STATE COLLEGE, Pa.
Pennsylvania is showing its gray in Census figures being released Thursday, with the median age of residents having inched past 40 as the first baby boomers approach retirement age.
Counties in rural northern Pennsylvania, as well as areas in western parts of the state once teeming with steel mills and coal mines were among the oldest in the commonwealth, according to the statistics from the 2010 head count providing fresh evidence of a long-developing trend.
Also factoring in is the maturation of the massive baby boom generation, the oldest of whom turn 65 this year. Plus, the percentage of Pennsylvania homes with children dipped to 29.9, down from 32.6 percent in 2000.
The consequences are broad in Pennsylvania. While leaders try to reverse the "brain drain" of young, educated residents to warmer or more lucrative locales, state lawmakers mull balancing the needs of a population living longer while trying to cut into a massive budget deficit.
"It impacts everything from housing to transportation to child care. Cultural institutions, medical care and even the trajectory of how people define their lives," said Dr. Neil Resnick, director of the University of Pittsburgh Institute on Aging. "Most people born now have a good chance of making it to 100, so in that context why would you need to figure out what your major is by 21 or 22?"
The median age of Pennsylvania's 12.7 million residents in 2010 was 40.1, up from 38.0 in 2000, according to the latest batch of census data that sheds more light on age and household makeup. Data for all states have yet to be released, so a national comparison can't be made.
A separate Census Bureau survey in 2009 had Pennsylvania tied with New Hampshire for the fifth- oldest median age in the country behind Maine, Vermont, West Virginia and Florida.
There was a 29 percent increase in the number of residents age 85 and older to more than 305,000, though they represent just over 2 percent of the population.

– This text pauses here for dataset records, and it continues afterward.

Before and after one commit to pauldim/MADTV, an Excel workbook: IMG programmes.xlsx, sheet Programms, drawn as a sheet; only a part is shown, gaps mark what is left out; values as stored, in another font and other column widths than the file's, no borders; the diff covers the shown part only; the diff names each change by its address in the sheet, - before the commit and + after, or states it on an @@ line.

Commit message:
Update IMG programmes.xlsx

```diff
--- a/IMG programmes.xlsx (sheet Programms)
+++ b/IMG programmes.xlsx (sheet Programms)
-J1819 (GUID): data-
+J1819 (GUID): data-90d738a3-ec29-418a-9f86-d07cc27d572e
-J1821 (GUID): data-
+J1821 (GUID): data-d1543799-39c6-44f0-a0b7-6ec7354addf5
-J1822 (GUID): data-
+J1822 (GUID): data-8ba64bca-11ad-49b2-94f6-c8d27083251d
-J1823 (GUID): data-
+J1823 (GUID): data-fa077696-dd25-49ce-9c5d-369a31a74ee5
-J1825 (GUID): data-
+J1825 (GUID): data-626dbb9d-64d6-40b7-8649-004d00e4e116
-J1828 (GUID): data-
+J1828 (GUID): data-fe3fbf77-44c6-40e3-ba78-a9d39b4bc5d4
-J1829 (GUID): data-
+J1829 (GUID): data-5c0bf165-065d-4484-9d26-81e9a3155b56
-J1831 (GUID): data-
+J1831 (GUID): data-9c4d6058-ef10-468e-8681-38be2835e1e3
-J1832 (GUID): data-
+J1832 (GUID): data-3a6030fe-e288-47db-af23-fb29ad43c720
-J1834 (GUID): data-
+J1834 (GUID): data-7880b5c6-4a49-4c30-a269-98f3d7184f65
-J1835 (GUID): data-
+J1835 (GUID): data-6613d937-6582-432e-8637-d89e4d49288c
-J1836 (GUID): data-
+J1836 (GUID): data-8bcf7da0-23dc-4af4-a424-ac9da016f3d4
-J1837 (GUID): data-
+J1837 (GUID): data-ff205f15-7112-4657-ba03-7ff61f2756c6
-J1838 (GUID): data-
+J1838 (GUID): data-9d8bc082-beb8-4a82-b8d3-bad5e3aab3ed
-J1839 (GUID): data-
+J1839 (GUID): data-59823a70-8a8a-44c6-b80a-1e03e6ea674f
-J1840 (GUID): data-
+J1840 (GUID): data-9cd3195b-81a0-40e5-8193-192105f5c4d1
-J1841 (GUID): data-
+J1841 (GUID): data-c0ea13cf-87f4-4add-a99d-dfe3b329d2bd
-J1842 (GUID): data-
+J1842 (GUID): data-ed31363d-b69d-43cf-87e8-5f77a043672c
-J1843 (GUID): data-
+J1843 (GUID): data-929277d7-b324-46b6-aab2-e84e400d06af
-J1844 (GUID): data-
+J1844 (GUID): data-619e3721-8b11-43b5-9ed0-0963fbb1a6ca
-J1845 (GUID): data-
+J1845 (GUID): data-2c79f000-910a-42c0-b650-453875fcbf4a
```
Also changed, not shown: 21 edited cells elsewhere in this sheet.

"It just means increased demands for social services and a political conundrum for politicians who want to cut funding for them," said G. Terry Madonna, a political scientist at Franklin & Marshall College in Lancaster.
There was a 2 percent jump in the number of residents 65 and older to about 1.9 million, or about 15 percent of the population.
But the 2010 count was taken at a time when the oldest baby boomers -- those born between 1946 and 1964 -- were just a year from retirement age of 65. Those residents began celebrating their 65th this year, a demographic wave so large that researchers have referred to it as the "aging tsunami."
As of 2010, the number of Pennsylvanians age 45-64 rose about 25 percent to more than 3.5 million. They make up 28 percent of the state's population, up from 23 percent a decade ago.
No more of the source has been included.